:: What to produce ::
List, from the lines below, each one with "bold" in it.

(Collected data entries)
* * * * * * * * *

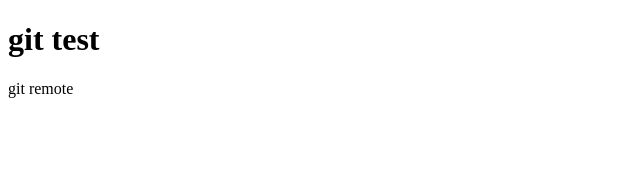
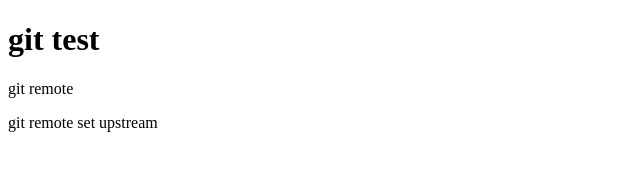
Before and after one commit to Nina19980108/demo-remote, a plain HTML site: page index.html in a window 1280 px wide. Shown: the whole page, without its empty margins (0-640 px from the left). Drawn offline with Linux system fonts and the light colour scheme.

Commit message:
Add p and p color

```diff
--- a/index.html
+++ b/index.html
@@ -11,6 +11,7 @@
 <body>
   <h1>git test</h1>
   <p>git remote</p>
+  <p>git remote set upstream</p>
 
 </body>
 
--- a/style.css
+++ b/style.css
@@ -5,4 +5,5 @@ h1 {
 
 p {
   font-size: 14px;
+  color: azure;
 }
```
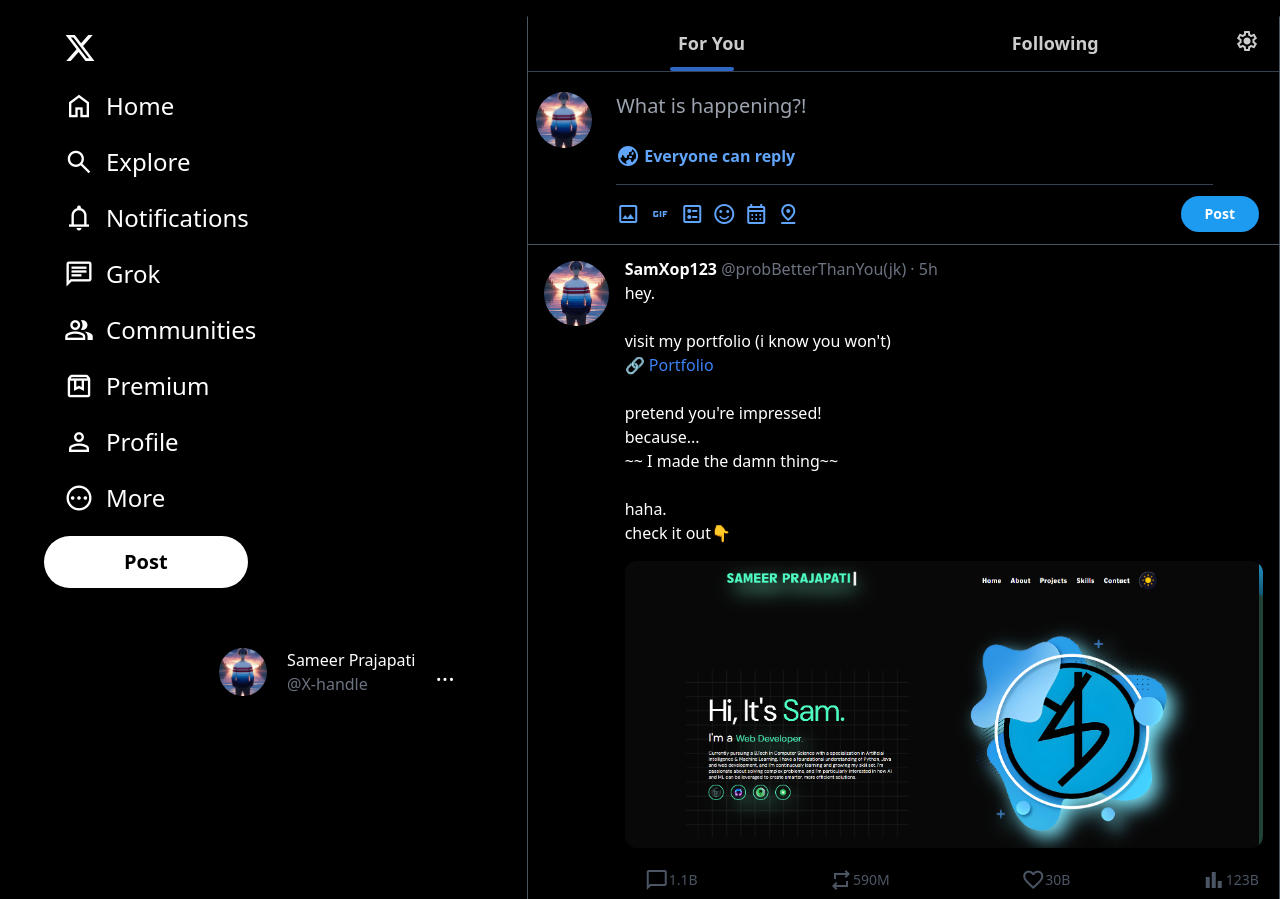
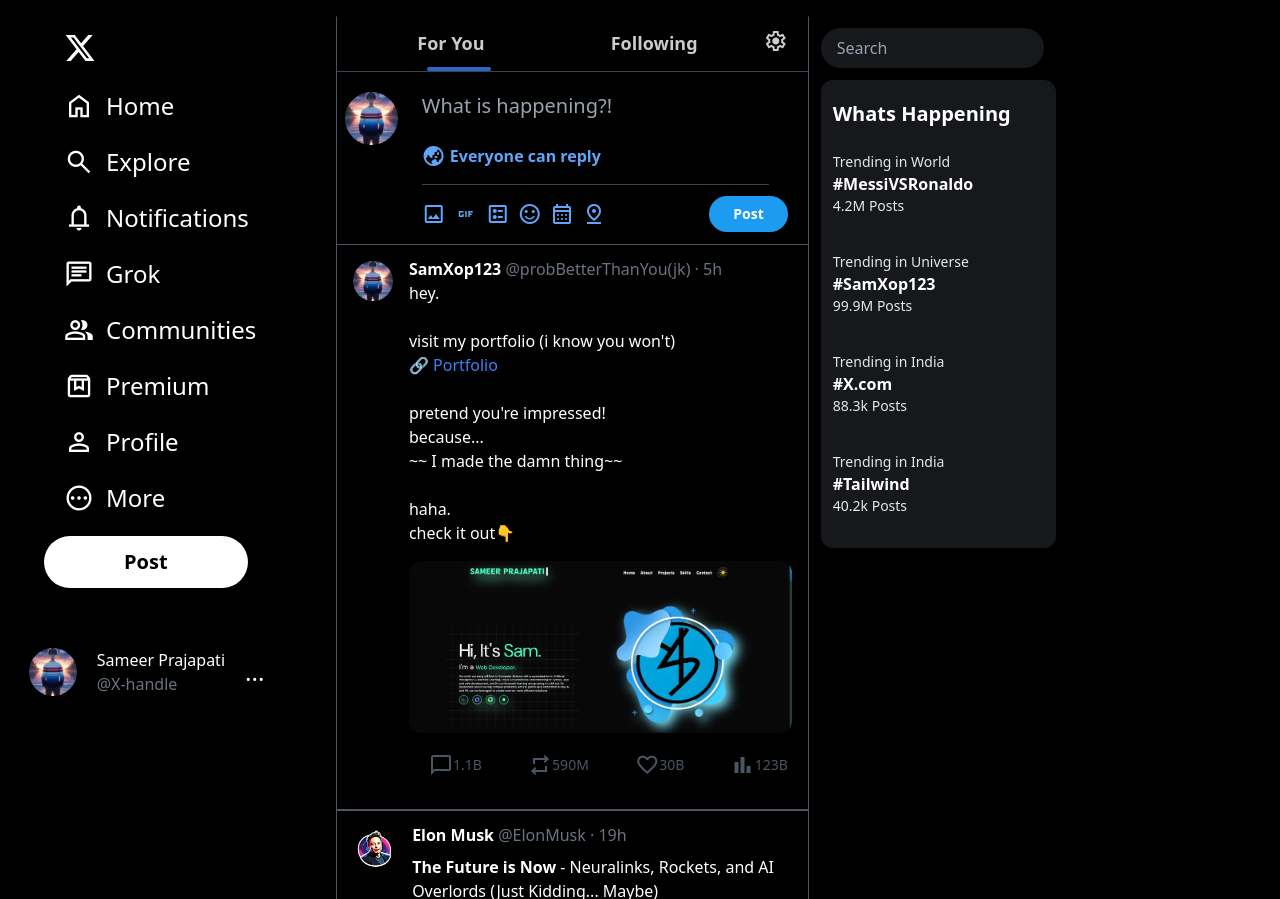
Before and after one commit to SamXop123/Web-UI-Clones, a website: page X.com/index.html in a window 1280 px wide. Shown: the top 899 px of the page. Drawn offline with nearby package versions, Linux system fonts and the light colour scheme; files that its build step writes are made by us from their sources.

Commit message:
Update index.html

```diff
--- a/X.com/index.html
+++ b/X.com/index.html
@@ -377,7 +377,40 @@
         </div>
 
 
+        <div class="third w-full bg-red-5044 hidden md:block">
 
+            <div class="search m-3">
+                <input type="text" class="w-1/2 rounded-full bg-[#16181c] text-white px-4 py-2" placeholder="Search">
+            </div>
+
+            <div class="whats sticky top-0 m-3 bg-[#16181c] w-1/2 py-5 rounded-xl space-y-3">
+                <h1 class="text-xl font-bold px-3">Whats Happening</h1>
+                <div class="item p-3 hover:bg-gray-800 cursor-pointer px-3">
+                    <div class="text-sm text-gray-200">Trending in World</div>
+                    <div class="font-bold">#MessiVSRonaldo</div>
+                    <div class="text-sm text-gray-200">4.2M Posts</div>
+                </div>
+
+                <div class="item p-3 hover:bg-gray-800 cursor-pointer px-3">
+                    <div class="text-sm text-gray-200">Trending in Universe</div>
+                    <div class="font-bold">#SamXop123</div>
+                    <div class="text-sm text-gray-200">99.9M Posts</div>
+                </div>
+
+                <div class="item p-3 hover:bg-gray-800 cursor-pointer px-3">
+                    <div class="text-sm text-gray-200">Trending in India</div>
+                    <div class="font-bold">#X.com</div>
+                    <div class="text-sm text-gray-200">88.3k Posts</div>
+                </div>
+
+                <div class="item p-3 hover:bg-gray-800 cursor-pointer px-3">
+                    <div class="text-sm text-gray-200">Trending in India</div>
+                    <div class="font-bold">#Tailwind</div>
+                    <div class="text-sm text-gray-200">40.2k Posts</div>
+                </div>
+            </div>
+
+        </div>
     </div>
 
 </body>
```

* * * * * * * * *

:: Answer to the problem ::
+                <h1 class="text-xl font-bold px-3">Whats Happening</h1>
+                    <div class="font-bold">#MessiVSRonaldo</div>
+                    <div class="font-bold">#SamXop123</div>
+                    <div class="font-bold">#X.com</div>
+                    <div class="font-bold">#Tailwind</div>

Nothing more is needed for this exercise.